You need a solution that empowers your own data to work for you using built-in threat analytics and security orchestration and automation functionality to help you detect, respond to and neutralize events and incidents before they become breaches. I think Black Hat attendees will see that LogRhythm does much more than just help you see events and alert you to their existence.  LogRhythm seriously empowers you to act on that information—automatically.

If you can't operationalize security effectively, you don't stand a chance.

Steve Grobman

Steve Grobman
Senior Vice President and Chief Technology Officer


Q: McAfee recently became a standalone cybersecurity company once again. What can customers expect from the new McAfee? What do you see as your core differentiators?

As one of the largest cybersecurity companies in the world, we are 100% dedicated and focused on cybersecurity. We are no longer a cybersecurity unit inside a large semiconductor company. What we're committing to is the creation of a strong pipeline of capabilities that is constantly looking at how to defend against the latest threats, including working on things that will counter some of the most difficult problems that we have in the industry today.

One major differentiation is our Open DXL framework.
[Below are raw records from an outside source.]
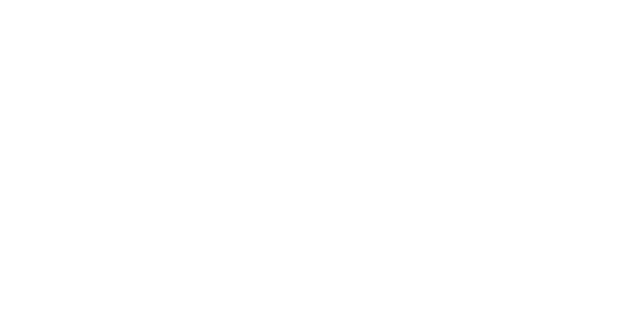
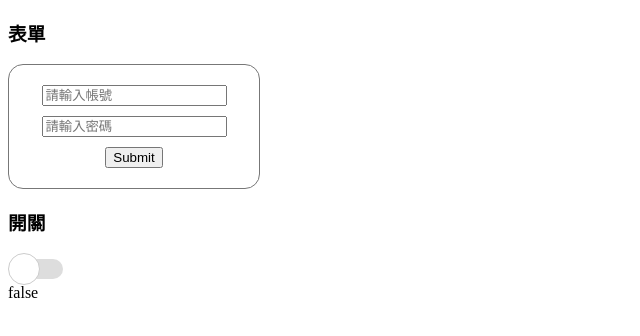
Before and after one commit to hwanghsin/redux-vanilla-js, a plain HTML site: page index.html in a window 1280 px wide. Shown: the whole page, without its empty margins (0-640 px from the left). Drawn offline with nearby package versions, Linux system fonts and the light colour scheme.

Commit message:
feat: rtk code update

```diff
--- a/index.html
+++ b/index.html
@@ -5,11 +5,29 @@
     <meta http-equiv="X-UA-Compatible" content="IE=edge" />
     <meta name="viewport" content="width=device-width, initial-scale=1.0" />
     <title>Document</title>
+    <link rel="stylesheet" href="style/index.css" />
     <!-- 一般Redux -->
-    <!-- <script src="https://unpkg.com/redux@latest/dist/redux.min.js"></script> -->
+    <script src="https://unpkg.com/redux@latest/dist/redux.min.js"></script>
     <!-- RTK -->
     <script src="https://unpkg.com/@reduxjs/toolkit@1.9.5/dist/redux-toolkit.umd.js"></script>
-    <script type="module" src="./modules/store.js"></script>
+    <script type="module" src="redux/store.js"></script>
   </head>
-  <body></body>
+  <body>
+    <h3>表單</h3>
+    <form id="form">
+      <input id="usr" placeholder="請輸入帳號" />
+      <input type="password" id="pwd" placeholder="請輸入密碼" />
+      <input type="submit" />
+    </form>
+
+    <h3>開關</h3>
+    <div class="switch-container">
+      <input type="checkbox" id="cb" />
+      <div class="slider"></div>
+      <div class="button" id="cb-btn"></div>
+    </div>
+    <span id="content"></span>
+
+    <script src="script/main.js"></script>
+  </body>
 </html>
--- a/modules/store.js
+++ /dev/null
@@ -1 +0,0 @@
-console.log(window.RTK);
--- /dev/null
+++ b/redux/slice.js
@@ -0,0 +1,27 @@
+export const switchSlice = window.RTK.createSlice({
+  name: "switchState",
+  initialState: {
+    switch: false,
+    radio: false,
+  },
+  reducers: {
+    updateSwitches: (state, action) => {
+      state.switch = !!action.payload.switch;
+      state.radio = !!action.payload.radio;
+    },
+  },
+});
+
+export const formSlice = window.RTK.createSlice({
+  name: "formState",
+  initialState: {
+    usr: "",
+    pwd: "",
+  },
+  reducers: {
+    updateForm: (state, action) => {
+      state.usr = action.payload.usr || state.usr;
+      state.pwd = action.payload.pwd || state.pwd;
+    },
+  },
+});
--- /dev/null
+++ b/redux/store.js
@@ -0,0 +1,13 @@
+import { formSlice, switchSlice } from "./slice.js";
+
+window.store = window.RTK.configureStore({
+  reducer: {
+    switchState: switchSlice.reducer,
+    formState: formSlice.reducer,
+  },
+});
+
+window.actions = {
+  ...formSlice.actions,
+  ...switchSlice.actions,
+};
--- /dev/null
+++ b/script/main.js
@@ -0,0 +1,60 @@
+window.onload = () => {
+  console.log("store", window.store);
+  console.log("actions", window.actions);
+  const store = window.store;
+  const { updateSwitches, updateForm } = window.actions;
+  const switchEl = document.getElementById("cb-btn");
+  const usrEl = document.getElementById("usr");
+  const pwdEl = document.getElementById("pwd");
+
+  // 開關功能掛載 當dispatch呼叫時此函式會被觸發
+  const toggleSwitch = () => {
+    const switchState = store.getState().switchState;
+    document.getElementById("content").innerText = `${switchState.switch}`;
+    document
+      .getElementById("cb")
+      .setAttribute("checked", `${switchState.switch}`);
+  };
+  toggleSwitch();
+  // dispatch後更新
+  store.subscribe(toggleSwitch);
+  // 擊點事件
+  switchEl.addEventListener("click", () => {
+    const switchState = store.getState().switchState;
+    store.dispatch(
+      updateSwitches({
+        switch: !switchState.switch,
+      })
+    );
+  });
+
+  const updateUsername = () => {
+    const usr = store.getState().formState.usr;
+    document.getElementById("usr").value = usr;
+  };
+  updateUsername();
+  store.subscribe(updateUsername);
+
+  usrEl.addEventListener("change", (ev) => {
+    const usr = ev.target.value;
+    store.dispatch(updateForm({ usr }));
+  });
+
+  const updatePassword = () => {
+    const pwd = store.getState().formState.pwd;
+    document.getElementById("pwd").value = pwd;
+  };
+  updatePassword();
+  store.subscribe(updatePassword);
+
+  pwdEl.addEventListener("change", (ev) => {
+    const pwd = ev.target.value;
+    store.dispatch(updateForm({ pwd }));
+  });
+
+  document.getElementById("form").addEventListener("submit", (ev) => {
+    ev.preventDefault();
+    const formState = store.getState().formState;
+    console.log("formState", formState);
+  });
+};
--- /dev/null
+++ b/style/index.css
@@ -0,0 +1,53 @@
+
+/* Form START */
+#form {
+  width: 250px;
+  display: flex;
+  flex-direction: column;
+  align-items: center;
+  border: 1px solid #777;
+  border-radius: 15px;
+  padding: 20px 0px 10px;
+}
+
+#form > input {
+  margin-bottom: 10px;
+}
+/* Form END */
+
+/* Switch START */
+.switch-container {
+    position: relative;
+    display: flex;
+    align-items: center;
+    width: 60px;
+    height: 30px;
+  }
+  .switch-container input { visibility: hidden; }
+  .switch-container > .slider {
+    position: absolute;
+    left: 5px;
+    width: 50px;
+    height: 20px;
+    border-radius: 15px;
+    background: #ddd;
+  }
+  .switch-container > input[checked=true] ~ .slider {
+    background: #13BF98;
+  }
+  .switch-container > .button {
+    position: absolute;
+    left: 0px;
+    width: 30px;
+    height: 30px;
+    background: #fff;
+    border: .5px solid #ccc;
+    border-radius: 50%;
+    cursor: pointer;
+    z-index: 1;
+    transition: left .3s ease;
+  }
+  .switch-container > input[checked=true] ~ .button {
+    left: 30px;
+  }
+/* Switch END */
```
Also changed, not shown: 1 other file.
Last year we opened this data exchange layer framework to the industry, which means it can be built with and even extended beyond McAfee and McAfee Security Innovation Alliance partner solutions to include any number of other third-party solutions. Our platform and Open DXL architecture allow us to tie in existing infrastructures while connecting both our products and even competing technologies.

We think about our value to our customers differently than we have in the past. Our customers are not looking at us to just provide products and move on. We are working to provide outcomes, which is a big evolution in our model. At the end of the day we are helping customers manage their cyber risk. We want to be an extension of their business. We are delivering an architecture designed to help customers drive outcomes.

Q: What did WannaCry teach us about the evolving threat landscape? How have threats like these influenced McAfee's own product decisions and design in the last few years?

WannaCry's success came down to its ability to amplify one attack through the vulnerabilities of many machines on the network, and do so with very little or no human involvement. This attack emphasizes the criticality of an aggressive patch or security software update plan. For McAfee, our belief is that an effective defense is built on a dynamic cybersecurity platform that is both open and integrated to accept new technologies and allow them to work together as a cohesive defense. This integrated defensive architecture is a long-term strategy that will enable customers to protect against the threats of today, and tomorrow.

Q: McAfee is a Diamond Sponsor of Black Hat USA 2017. Why is it important for you to be at the event? What is McAfee's main theme or focus at Black Hat USA 2017?

McAfee is proud to sponsor Black Hat, where cybersecurity professionals from around the world gather to challenge each other with new ideas and collaborate for industry success. With new, original research and presentations, Black Hat will bring fresh perspectives on partnership across cybersecurity to protect us all against our common adversaries.

Sustaining Partners